Juneau residents got rid of five boxes and 182 pounds of old, expired pills Saturday as part of National Prescription Drug Take-Back Day.
The twice-a-year event is sponsored by the U.S. Drug Enforcement Administration, and carried out by local law enforcement officials.
State Trooper Chris Umbs says prescription drug abuse is becoming more of a problem in Juneau.
“Big thing now is the kids are sampling prescription drugs, not knowing what the effects are, as well as, young adults and other people are breaking into houses now and trying to see if people have prescription drugs. That’s a big thing going on as well,” says Umbs.

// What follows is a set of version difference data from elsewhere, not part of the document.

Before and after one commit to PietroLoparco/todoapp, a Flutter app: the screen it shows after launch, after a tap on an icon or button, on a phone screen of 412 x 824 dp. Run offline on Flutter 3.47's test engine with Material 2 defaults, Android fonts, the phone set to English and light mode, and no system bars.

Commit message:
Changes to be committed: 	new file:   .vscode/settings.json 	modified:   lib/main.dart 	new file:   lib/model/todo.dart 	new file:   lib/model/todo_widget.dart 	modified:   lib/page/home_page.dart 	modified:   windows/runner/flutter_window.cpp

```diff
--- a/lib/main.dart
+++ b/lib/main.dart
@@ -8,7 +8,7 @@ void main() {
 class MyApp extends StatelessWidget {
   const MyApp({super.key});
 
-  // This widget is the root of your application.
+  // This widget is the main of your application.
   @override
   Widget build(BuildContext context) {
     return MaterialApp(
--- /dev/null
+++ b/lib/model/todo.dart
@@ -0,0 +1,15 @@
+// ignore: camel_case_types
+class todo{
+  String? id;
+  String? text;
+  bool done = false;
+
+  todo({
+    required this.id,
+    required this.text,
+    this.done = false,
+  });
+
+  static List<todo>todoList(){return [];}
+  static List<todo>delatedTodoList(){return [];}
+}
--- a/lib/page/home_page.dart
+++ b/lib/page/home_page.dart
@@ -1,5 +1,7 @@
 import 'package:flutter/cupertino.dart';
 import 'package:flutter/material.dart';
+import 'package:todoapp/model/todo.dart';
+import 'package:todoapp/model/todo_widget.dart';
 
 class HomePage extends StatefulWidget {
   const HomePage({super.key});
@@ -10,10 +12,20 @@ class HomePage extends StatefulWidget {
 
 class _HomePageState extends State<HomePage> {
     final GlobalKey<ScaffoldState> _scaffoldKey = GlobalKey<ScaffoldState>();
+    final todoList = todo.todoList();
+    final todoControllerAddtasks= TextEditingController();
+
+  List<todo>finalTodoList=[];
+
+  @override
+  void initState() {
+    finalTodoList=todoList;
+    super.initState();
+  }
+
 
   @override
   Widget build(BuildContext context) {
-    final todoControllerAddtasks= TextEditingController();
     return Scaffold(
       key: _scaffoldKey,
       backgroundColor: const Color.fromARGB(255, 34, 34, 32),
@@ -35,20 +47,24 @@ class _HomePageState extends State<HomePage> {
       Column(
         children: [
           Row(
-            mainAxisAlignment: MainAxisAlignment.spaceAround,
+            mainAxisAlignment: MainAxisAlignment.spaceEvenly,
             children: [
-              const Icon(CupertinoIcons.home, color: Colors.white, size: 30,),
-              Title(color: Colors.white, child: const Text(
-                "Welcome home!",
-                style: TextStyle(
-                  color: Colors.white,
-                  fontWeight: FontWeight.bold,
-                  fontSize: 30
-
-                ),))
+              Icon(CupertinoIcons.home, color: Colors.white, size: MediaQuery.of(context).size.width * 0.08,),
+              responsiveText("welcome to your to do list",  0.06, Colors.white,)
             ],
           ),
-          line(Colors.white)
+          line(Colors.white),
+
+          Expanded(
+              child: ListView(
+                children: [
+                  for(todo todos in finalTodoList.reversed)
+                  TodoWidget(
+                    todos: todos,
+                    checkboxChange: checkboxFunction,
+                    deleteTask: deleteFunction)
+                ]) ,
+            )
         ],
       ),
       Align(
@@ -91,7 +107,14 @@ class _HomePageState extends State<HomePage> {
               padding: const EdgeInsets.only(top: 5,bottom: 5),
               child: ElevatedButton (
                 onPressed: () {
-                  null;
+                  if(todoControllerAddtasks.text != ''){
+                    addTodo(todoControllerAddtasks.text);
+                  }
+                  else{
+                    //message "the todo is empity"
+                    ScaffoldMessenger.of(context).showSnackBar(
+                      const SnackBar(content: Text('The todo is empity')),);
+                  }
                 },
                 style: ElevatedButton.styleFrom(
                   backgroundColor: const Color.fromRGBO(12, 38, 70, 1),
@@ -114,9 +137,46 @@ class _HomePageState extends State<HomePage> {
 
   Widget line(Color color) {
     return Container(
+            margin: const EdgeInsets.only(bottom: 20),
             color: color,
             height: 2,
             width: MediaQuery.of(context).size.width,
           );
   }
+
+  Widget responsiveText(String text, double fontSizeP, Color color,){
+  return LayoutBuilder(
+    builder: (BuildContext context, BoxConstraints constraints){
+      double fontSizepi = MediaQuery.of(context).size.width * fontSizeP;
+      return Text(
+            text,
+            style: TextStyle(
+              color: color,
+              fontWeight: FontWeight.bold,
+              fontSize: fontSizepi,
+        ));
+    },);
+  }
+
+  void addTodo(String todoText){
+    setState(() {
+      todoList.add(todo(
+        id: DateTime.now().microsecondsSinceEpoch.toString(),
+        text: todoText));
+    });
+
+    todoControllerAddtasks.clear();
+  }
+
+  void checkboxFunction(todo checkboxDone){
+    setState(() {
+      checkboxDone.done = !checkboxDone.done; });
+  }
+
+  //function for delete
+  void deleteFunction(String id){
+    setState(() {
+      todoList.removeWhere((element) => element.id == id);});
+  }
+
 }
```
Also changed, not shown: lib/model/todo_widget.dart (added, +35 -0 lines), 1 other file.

Besides deterring crime, the take-back days are also meant to discourage people from flushing old drugs down the toilet. According to the DEA, 80 percent of drinking water tested in the U.S. contains trace amounts of prescription medication. Umbs says there’s probably nothing to worry about, but it’s better to dispose of the pills properly.
“There’s nothing out there that’s showing that we’re getting sick because of what’s in the water, because the water treatment plants I guess are doing a good enough job of screening the water and getting it chemically treated before it’s coming back out,” Umbs says. “But to help out the water treatment plant, let’s not put so much in the water and make it easier for them.”
Umbs says the pills collected in Juneau will be shipped to Anchorage for disposal.
This is the fourth National Prescription Drug Take-Back Day since the event debuted in 2010.
- Residents in a homeless camp off Egan Drive have been given 14 days to vacate the property. The area owned by the Alaska Mental Health Trust Authority is slated for sale and redevelopment.
- Rural health aides have a long, successful history of improving access to health care in Alaska. Now, dental a program based on that model is improving oral care in the Yukon-Kuskokwim Delta.
- From midnight Monday through about 1 p.m. Tuesday, Ketchikan received more than 8 inches of rain.
- Canadian power company Hydro One isn't interested in selling Alaska Electric Light & Power Company. But the Juneau Assembly still wants to study the prospect of a municipal-owned utility.